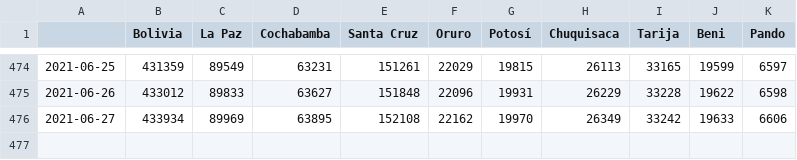
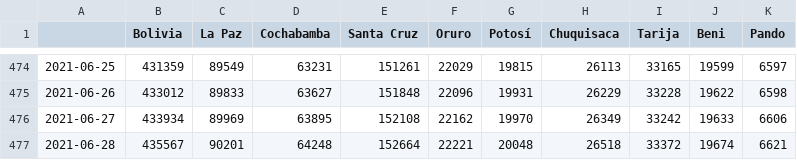
Before and after one commit to dquintani/covid, a CSV file: casos_acumulados.csv, drawn as a sheet; only a part is shown, gaps mark what is left out.

```diff
--- a/casos_acumulados.csv
+++ b/casos_acumulados.csv
@@ -476 +476,2 @@
 2021-06-27,433934,89969,63895,152108,22162,19970,26349,33242,19633,6606
+2021-06-28,435567,90201,64248,152664,22221,20048,26518,33372,19674,6621
```
Also changed, not shown: casos_diarios.csv, muertes_acumuladas.csv, 13 other files.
————
EXERCISE :: In the entries above, identify every line with the string "shown".

ANSWER TO THIS PROBLEM ::
Before and after one commit to dquintani/covid, a CSV file: casos_acumulados.csv, drawn as a sheet; only a part is shown, gaps mark what is left out.
Also changed, not shown: casos_diarios.csv, muertes_acumuladas.csv, 13 other files.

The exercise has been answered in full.